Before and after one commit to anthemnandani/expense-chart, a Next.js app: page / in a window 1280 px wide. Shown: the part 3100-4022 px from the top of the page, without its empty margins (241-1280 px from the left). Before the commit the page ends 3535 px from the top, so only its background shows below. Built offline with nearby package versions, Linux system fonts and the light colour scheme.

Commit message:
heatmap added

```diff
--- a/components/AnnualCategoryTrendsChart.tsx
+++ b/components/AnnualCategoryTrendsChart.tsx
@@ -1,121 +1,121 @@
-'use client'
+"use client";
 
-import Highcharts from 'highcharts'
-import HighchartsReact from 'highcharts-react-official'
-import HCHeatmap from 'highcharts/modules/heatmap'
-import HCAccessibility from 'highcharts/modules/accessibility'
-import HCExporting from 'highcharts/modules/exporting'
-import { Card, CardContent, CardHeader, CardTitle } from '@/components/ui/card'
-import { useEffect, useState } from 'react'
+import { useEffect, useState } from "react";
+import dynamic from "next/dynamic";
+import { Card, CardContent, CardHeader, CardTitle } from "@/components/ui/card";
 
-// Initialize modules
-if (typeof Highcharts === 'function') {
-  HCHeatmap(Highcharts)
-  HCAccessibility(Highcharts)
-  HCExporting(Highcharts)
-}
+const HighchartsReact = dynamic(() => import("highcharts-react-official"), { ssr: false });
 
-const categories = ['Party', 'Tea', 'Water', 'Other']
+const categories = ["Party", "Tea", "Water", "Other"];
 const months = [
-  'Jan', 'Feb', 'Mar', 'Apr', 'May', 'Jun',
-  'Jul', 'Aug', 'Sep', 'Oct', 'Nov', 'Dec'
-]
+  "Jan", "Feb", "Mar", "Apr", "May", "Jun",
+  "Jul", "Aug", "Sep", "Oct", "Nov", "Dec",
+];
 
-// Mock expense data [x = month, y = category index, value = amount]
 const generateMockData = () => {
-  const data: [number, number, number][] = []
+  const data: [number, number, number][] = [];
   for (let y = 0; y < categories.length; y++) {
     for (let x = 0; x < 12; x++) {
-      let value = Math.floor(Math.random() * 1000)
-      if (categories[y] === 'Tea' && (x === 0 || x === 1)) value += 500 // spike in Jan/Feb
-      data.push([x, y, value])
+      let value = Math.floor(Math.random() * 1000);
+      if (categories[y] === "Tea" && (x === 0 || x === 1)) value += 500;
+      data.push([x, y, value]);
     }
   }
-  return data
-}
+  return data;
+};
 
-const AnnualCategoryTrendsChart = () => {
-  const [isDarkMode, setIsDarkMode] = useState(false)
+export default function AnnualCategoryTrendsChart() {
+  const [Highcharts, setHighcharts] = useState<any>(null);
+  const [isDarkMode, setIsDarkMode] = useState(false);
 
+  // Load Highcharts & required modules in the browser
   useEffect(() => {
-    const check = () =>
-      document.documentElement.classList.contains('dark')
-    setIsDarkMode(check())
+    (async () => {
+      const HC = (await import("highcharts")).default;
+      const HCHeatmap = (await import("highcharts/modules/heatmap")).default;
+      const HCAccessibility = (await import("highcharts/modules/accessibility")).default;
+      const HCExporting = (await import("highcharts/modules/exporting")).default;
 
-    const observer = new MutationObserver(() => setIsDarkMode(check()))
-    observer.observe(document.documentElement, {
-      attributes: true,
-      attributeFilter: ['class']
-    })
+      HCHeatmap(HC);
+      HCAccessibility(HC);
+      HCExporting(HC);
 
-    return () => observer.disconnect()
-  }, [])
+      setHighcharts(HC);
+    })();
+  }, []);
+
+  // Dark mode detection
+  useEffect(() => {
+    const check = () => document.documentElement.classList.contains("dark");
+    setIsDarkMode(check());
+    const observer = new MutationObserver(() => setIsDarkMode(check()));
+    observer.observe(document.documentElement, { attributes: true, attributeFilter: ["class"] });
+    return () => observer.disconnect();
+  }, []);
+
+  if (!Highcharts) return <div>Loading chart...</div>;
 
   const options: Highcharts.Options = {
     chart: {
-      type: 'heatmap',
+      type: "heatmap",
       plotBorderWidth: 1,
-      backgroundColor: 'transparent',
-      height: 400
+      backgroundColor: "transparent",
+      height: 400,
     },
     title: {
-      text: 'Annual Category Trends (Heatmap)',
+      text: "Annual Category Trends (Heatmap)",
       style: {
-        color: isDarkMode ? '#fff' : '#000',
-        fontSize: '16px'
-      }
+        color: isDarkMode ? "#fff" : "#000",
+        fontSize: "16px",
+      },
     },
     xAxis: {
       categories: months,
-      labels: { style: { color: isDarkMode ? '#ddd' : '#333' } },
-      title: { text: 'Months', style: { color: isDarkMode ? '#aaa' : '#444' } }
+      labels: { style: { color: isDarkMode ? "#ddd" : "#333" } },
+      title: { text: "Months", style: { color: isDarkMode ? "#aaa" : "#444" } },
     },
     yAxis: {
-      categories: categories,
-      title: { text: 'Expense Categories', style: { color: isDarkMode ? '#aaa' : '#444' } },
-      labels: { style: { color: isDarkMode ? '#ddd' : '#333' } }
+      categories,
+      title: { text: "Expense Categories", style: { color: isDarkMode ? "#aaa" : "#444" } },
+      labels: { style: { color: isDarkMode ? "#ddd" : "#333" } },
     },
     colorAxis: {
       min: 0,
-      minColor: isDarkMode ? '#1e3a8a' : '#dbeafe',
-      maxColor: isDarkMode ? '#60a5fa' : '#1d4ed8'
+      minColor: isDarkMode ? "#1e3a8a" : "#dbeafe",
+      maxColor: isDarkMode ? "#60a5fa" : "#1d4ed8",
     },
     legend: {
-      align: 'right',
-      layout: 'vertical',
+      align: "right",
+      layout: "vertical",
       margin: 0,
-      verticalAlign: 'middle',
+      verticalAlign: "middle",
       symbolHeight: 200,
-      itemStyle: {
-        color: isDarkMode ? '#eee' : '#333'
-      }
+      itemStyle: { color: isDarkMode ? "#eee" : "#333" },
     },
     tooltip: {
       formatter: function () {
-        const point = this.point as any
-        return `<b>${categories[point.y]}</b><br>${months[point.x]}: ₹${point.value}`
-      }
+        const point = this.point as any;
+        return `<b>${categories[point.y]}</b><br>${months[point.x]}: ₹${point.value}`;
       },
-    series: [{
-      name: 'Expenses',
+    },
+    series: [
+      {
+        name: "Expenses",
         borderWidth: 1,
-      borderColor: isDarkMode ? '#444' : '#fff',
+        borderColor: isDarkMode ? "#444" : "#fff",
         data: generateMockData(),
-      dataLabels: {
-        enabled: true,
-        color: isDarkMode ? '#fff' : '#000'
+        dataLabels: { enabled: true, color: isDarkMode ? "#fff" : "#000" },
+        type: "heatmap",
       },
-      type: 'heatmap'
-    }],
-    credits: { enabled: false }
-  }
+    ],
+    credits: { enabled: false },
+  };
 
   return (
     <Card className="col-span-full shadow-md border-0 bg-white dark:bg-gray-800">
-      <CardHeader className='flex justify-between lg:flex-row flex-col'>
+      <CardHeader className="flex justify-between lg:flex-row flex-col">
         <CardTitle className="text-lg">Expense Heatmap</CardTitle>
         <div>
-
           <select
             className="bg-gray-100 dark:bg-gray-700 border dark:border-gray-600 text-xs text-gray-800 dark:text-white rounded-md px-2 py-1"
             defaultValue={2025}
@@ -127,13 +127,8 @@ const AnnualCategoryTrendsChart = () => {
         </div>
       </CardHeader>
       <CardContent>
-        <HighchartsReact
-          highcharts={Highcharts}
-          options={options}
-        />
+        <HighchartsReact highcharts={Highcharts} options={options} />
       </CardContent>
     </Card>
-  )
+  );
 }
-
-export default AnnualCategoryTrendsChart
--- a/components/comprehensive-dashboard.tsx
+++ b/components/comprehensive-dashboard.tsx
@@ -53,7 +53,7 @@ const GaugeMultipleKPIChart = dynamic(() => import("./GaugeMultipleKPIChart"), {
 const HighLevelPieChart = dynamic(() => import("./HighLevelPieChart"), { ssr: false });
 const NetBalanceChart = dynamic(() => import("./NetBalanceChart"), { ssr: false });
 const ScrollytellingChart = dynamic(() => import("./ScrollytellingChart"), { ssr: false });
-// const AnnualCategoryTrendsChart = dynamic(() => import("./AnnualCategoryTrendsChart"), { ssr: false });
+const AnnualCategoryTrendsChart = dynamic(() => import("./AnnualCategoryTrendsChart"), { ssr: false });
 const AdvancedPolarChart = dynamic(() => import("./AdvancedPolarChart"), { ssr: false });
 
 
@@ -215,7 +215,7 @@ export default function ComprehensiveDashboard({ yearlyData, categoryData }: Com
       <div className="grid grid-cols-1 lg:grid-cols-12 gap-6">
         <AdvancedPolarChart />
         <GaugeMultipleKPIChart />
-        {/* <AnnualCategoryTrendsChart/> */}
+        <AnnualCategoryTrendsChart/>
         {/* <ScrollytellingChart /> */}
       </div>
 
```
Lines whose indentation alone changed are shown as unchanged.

################

What the task asks
Could you copy out every line in the material above that contains the string "useState"?

Answer
-import { useEffect, useState } from 'react'
+import { useEffect, useState } from "react";
-  const [isDarkMode, setIsDarkMode] = useState(false)
+  const [Highcharts, setHighcharts] = useState<any>(null);
+  const [isDarkMode, setIsDarkMode] = useState(false);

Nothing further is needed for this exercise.